In the pages of The Baltimore Sun in February, readers met Joshua Masekoameng, a studious South African teen who has no electricity in his house and does his homework by candlelight. Some readers wanted to help. So the paper's Africa reporter, Scott Calvert, found out which study guides the boy needed, bought them, delivered them to the boy, and is getting reimbursed by readers. One reader is even starting a fundraising drive for Joshua's education. In all, Mr. Calvert estimates that he has spent several hours on responding to reader requests on this story alone.
Indeed, reporters in Africa spend many hours trying - sometimes in vain - to help readers help the people they've read about. "People send me cash or checks made out to random Sudanese villagers," says Stephanie Nolen of Canada's Globe and Mail, "or e-mails requesting bank details of random Sudanese villagers." Rural Sudan has no mail service, so Nolen can't mail the check.
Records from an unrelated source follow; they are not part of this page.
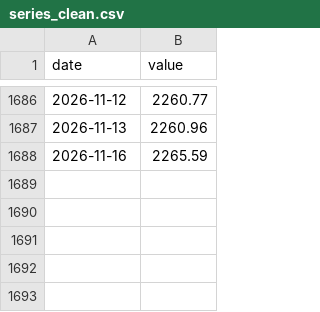
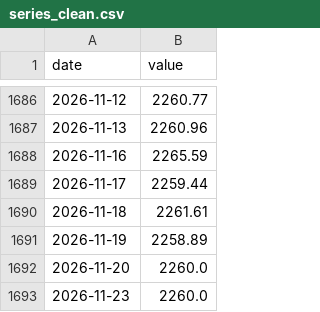
Before and after one commit to Djochrist/BCC-Exchange-Analytics, a CSV file: analysis/xgboost/data/processed/series_clean.csv, drawn as a sheet; only a part is shown, gaps mark what is left out.

```diff
--- a/analysis/xgboost/data/processed/series_clean.csv
+++ b/analysis/xgboost/data/processed/series_clean.csv
@@ -1688 +1688,6 @@ date,value
 2026-11-16,2265.59
+2026-11-17,2259.44
+2026-11-18,2261.61
+2026-11-19,2258.89
+2026-11-20,2260.0
+2026-11-23,2260.0
```
Also changed, not shown: analysis/strategy/data/reports/holdout_predictions_h10.csv, analysis/strategy/data/reports/holdout_predictions_h20.csv, 37 other files.
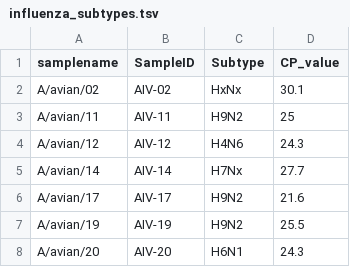
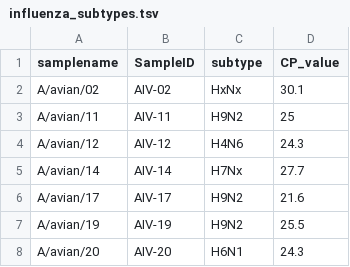
Before and after one commit to mikemwanga/Optimization_of_IAV_Sequencing_IFIK, a TSV file: data/influenza_subtypes.tsv, drawn as a sheet; only a part is shown.

```diff
--- a/data/influenza_subtypes.tsv
+++ b/data/influenza_subtypes.tsv
@@ -1,2 +1,2 @@
-samplename	SampleID	Subtype	CP_value
+samplename	SampleID	subtype	CP_value
 A/avian/02	AIV-02	HxNx	30.1
```
Also changed, not shown: data/Figure_DB_2E.tsv, data/Figure_SB_2E.tsv, 4 other files.
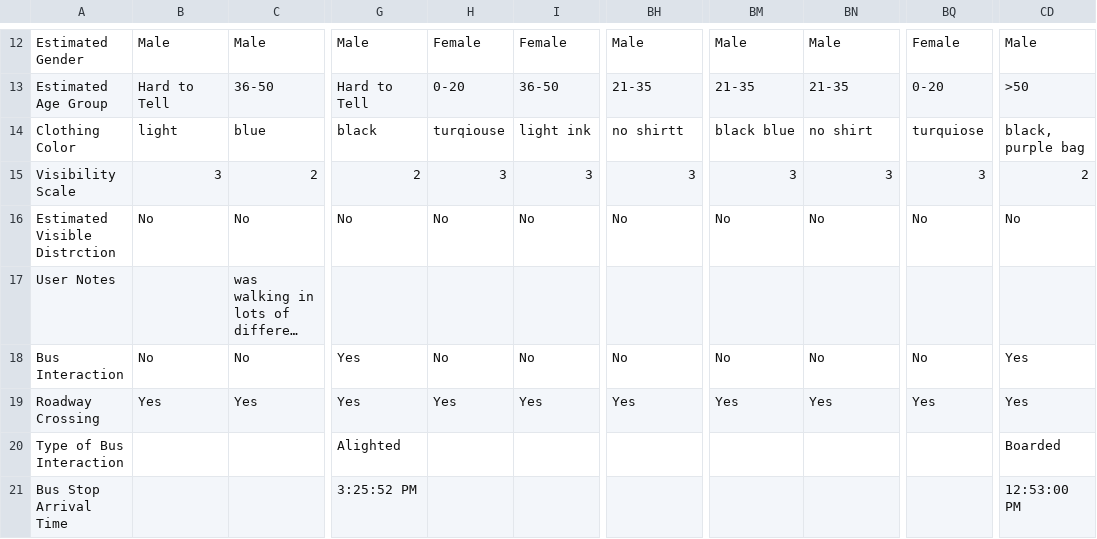
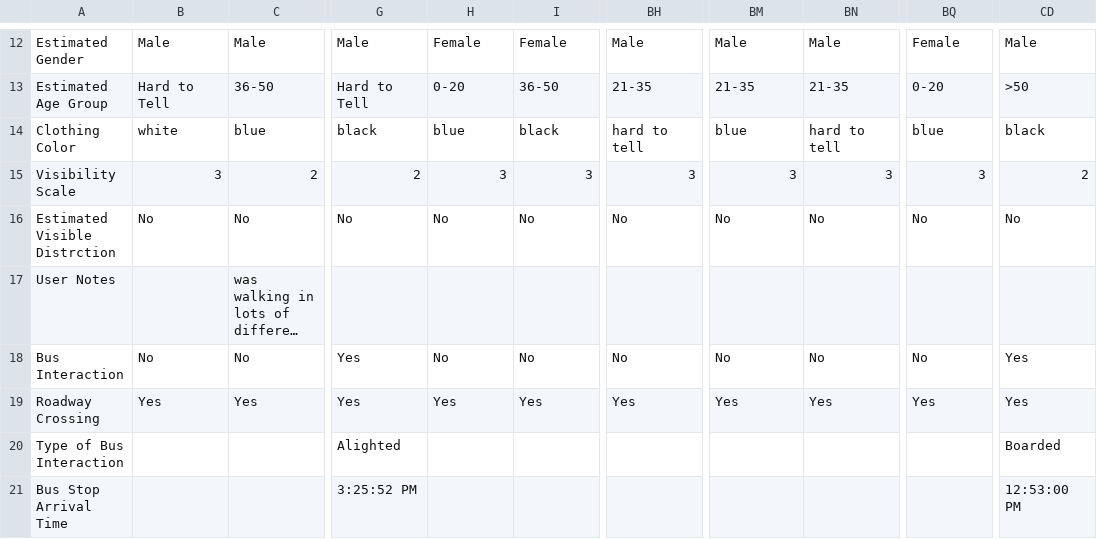
Before and after one commit to linhaohe/trafficSafety, a CSV file: resource/inputData/Falll River - Rodman st and Lowell st/Neva.csv, drawn as a sheet; only a part is shown, gaps mark what is left out; long unchanged cells end in …; the diff names each change by its address in the sheet, - before the commit and + after, or states it on an @@ line.

```diff
--- a/resource/inputData/Falll River - Rodman st and Lowell st/Neva.csv
+++ b/resource/inputData/Falll River - Rodman st and Lowell st/Neva.csv
-B14: light
+B14: white
-H14: turqiouse
+H14: blue
-I14: light ink
+I14: black
-BH14: no shirtt
+BH14: hard to tell
-BM14: black blue
+BM14: blue
-BN14: no shirt
+BN14: hard to tell
-BQ14: turquiose
+BQ14: blue
-CD14: black, purple bag
+CD14: black
```
Also changed, not shown: resource/inputData/Falll River - Rodman st and Lowell st/Falll River - Rodman St Stop and Shop(Sarah).csv, resource/inputData/State St & Orleans St/State St & Orleans St - New Data(Nate).csv, 2 other files.
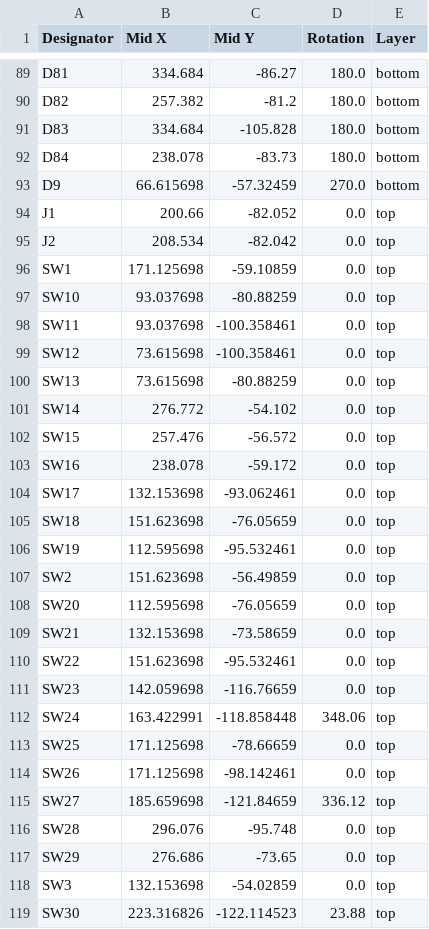
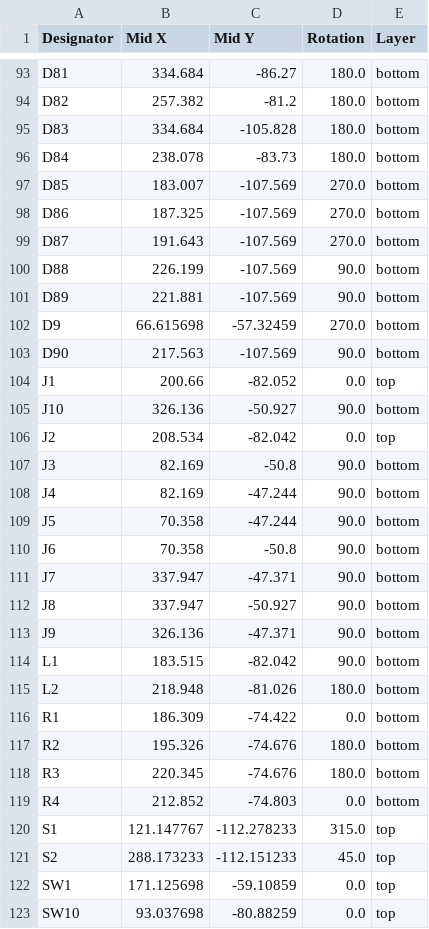
Before and after one commit to Nianzu/xiao_corne, a CSV file: xiao_corne/production/positions.csv, drawn as a sheet; only a part is shown, gaps mark what is left out; the shorter side is filled out with more unchanged rows; the diff covers the shown part only; the diff names each change by its address in the sheet, - before the commit and + after, or states it on an @@ line.

Commit message:
Production files for v0.3

```diff
--- a/xiao_corne/production/positions.csv
+++ b/xiao_corne/production/positions.csv
+row 97: D85 | 183.007 | -107.569 | 270.0 | bottom
+row 98: D86 | 187.325 | -107.569 | 270.0 | bottom
+row 99: D87 | 191.643 | -107.569 | 270.0 | bottom
+row 100: D88 | 226.199 | -107.569 | 90.0 | bottom
+row 101: D89 | 221.881 | -107.569 | 90.0 | bottom
+row 103: D90 | 217.563 | -107.569 | 90.0 | bottom
+row 105: J10 | 326.136 | -50.927 | 90.0 | bottom
+row 107: J3 | 82.169 | -50.8 | 90.0 | bottom
+row 108: J4 | 82.169 | -47.244 | 90.0 | bottom
+row 109: J5 | 70.358 | -47.244 | 90.0 | bottom
+row 110: J6 | 70.358 | -50.8 | 90.0 | bottom
+row 111: J7 | 337.947 | -47.371 | 90.0 | bottom
+row 112: J8 | 337.947 | -50.927 | 90.0 | bottom
+row 113: J9 | 326.136 | -47.371 | 90.0 | bottom
+row 114: L1 | 183.515 | -82.042 | 90.0 | bottom
+row 115: L2 | 218.948 | -81.026 | 180.0 | bottom
+row 116: R1 | 186.309 | -74.422 | 0.0 | bottom
+row 117: R2 | 195.326 | -74.676 | 180.0 | bottom
+row 118: R3 | 220.345 | -74.676 | 180.0 | bottom
+row 119: R4 | 212.852 | -74.803 | 0.0 | bottom
+row 120: S1 | 121.147767 | -112.278233 | 315.0 | top
+row 121: S2 | 288.173233 | -112.151233 | 45.0 | top
```
Also changed, not shown: 6 added rows, 2 removed rows and 27 edited cells elsewhere in this file, xiao_corne/production/bom.csv, xiao_corne/production/designators.csv, 18 other files.
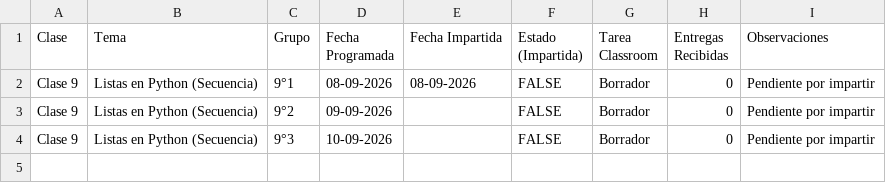
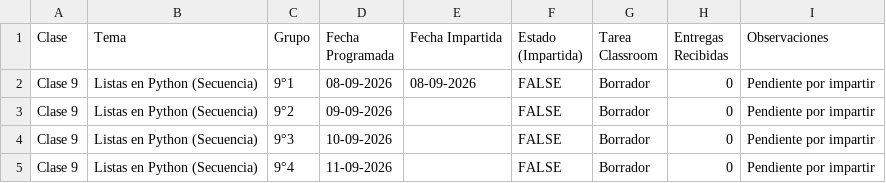
Before and after one commit to avillarrealc/2026, a CSV file: Grado 9/Clase 9 08-09-2026 Listas en Python/Control de Grupos - Clase 9 (08-09-2026).csv, drawn as a sheet; the diff names each change by its address in the sheet, - before the commit and + after, or states it on an @@ line.

Commit message:
feat(control-docente): actualizar distribucion de grupos (9°: 4, 10°: 4, 11°: 3) y limpiar clases de grado 10

```diff
--- a/Grado 9/Clase 9 08-09-2026 Listas en Python/Control de Grupos - Clase 9 (08-09-2026).csv
+++ b/Grado 9/Clase 9 08-09-2026 Listas en Python/Control de Grupos - Clase 9 (08-09-2026).csv
+row 5: Clase 9 | Listas en Python (Secuencia) | 9°4 | 11-09-2026 |  | FALSE | Borrador | 0 | Pendiente por impartir
```
Also changed, not shown: 5 other files.
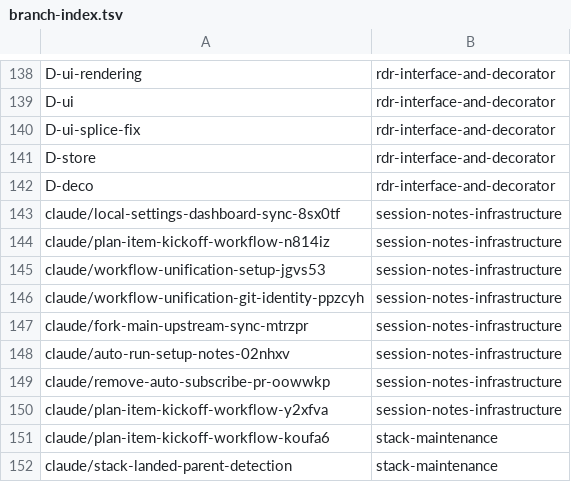
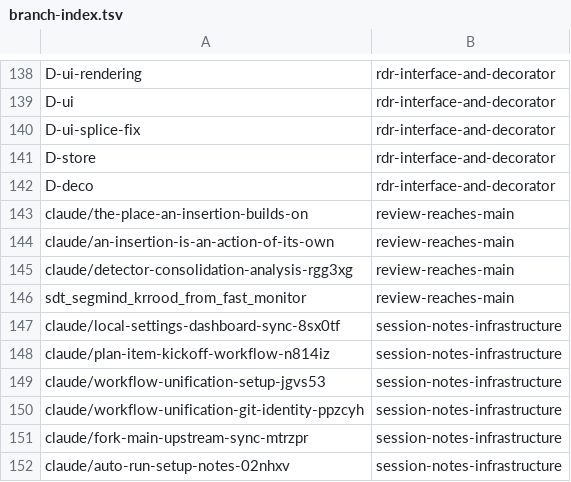
Before and after one commit to AbdelrhmanBassiouny/cognitive_robot_abstract_machine, a TSV file: .claude/personal/plans/_generated/branch-index.tsv, drawn as a sheet; only a part is shown, gaps mark what is left out; the shorter side is filled out with more unchanged rows; the diff names each change by its address in the sheet, - before the commit and + after, or states it on an @@ line.

Commit message:
Update plan manifest for review-reaches-main

```diff
--- a/.claude/personal/plans/_generated/branch-index.tsv
+++ b/.claude/personal/plans/_generated/branch-index.tsv
+row 143: claude/the-place-an-insertion-builds-on | review-reaches-main
+row 144: claude/an-insertion-is-an-action-of-its-own | review-reaches-main
+row 145: claude/detector-consolidation-analysis-rgg3xg | review-reaches-main
+row 146: sdt_segmind_krrood_from_fast_monitor | review-reaches-main
```
Also changed, not shown: 2 other files.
Then, there's not often a bank. Even if there were, it couldn't take a Canadian check. If she's going to the area again, she'll take cash. But she often ends up returning the check and suggesting the reader donate to an aid group.
Sometimes newspapers figure out a way to put readers' donations to work. After running a story last year about a woman in Malawi surviving on $1 a day, The Christian Science Monitor received some $6,000 from readers to help her. By partnering with the aid group CARE International, the Monitor was able to help set up a fund that's now paying for six girls in the village, including the woman's daughter, to go to school. A follow-up story in January 2006 led to about another $4,000 in donations. The freelance author of the first story, Xanthe Scharff, is now setting up a nonprofit group to help in the village. (http://people.csail.mit.edu/dfhuynh/projects/age/)
Others see these kinds of responses as too touchy-feely - and counterproductive for journalism. "I don't fundamentally see our purpose as to alleviate suffering in the world," says one Western reporter based in South Africa, who asked not to be named. He declines to be an intermediary between readers and subjects for cash or gifts. Rather, he'll suggest an aid group that can help. This enables him to preserve independence, which, he argues, is key to the profession's long-term success. "We're some of the few noncombatants in the world's struggles. Our job is to be the eyes and ears, not actors."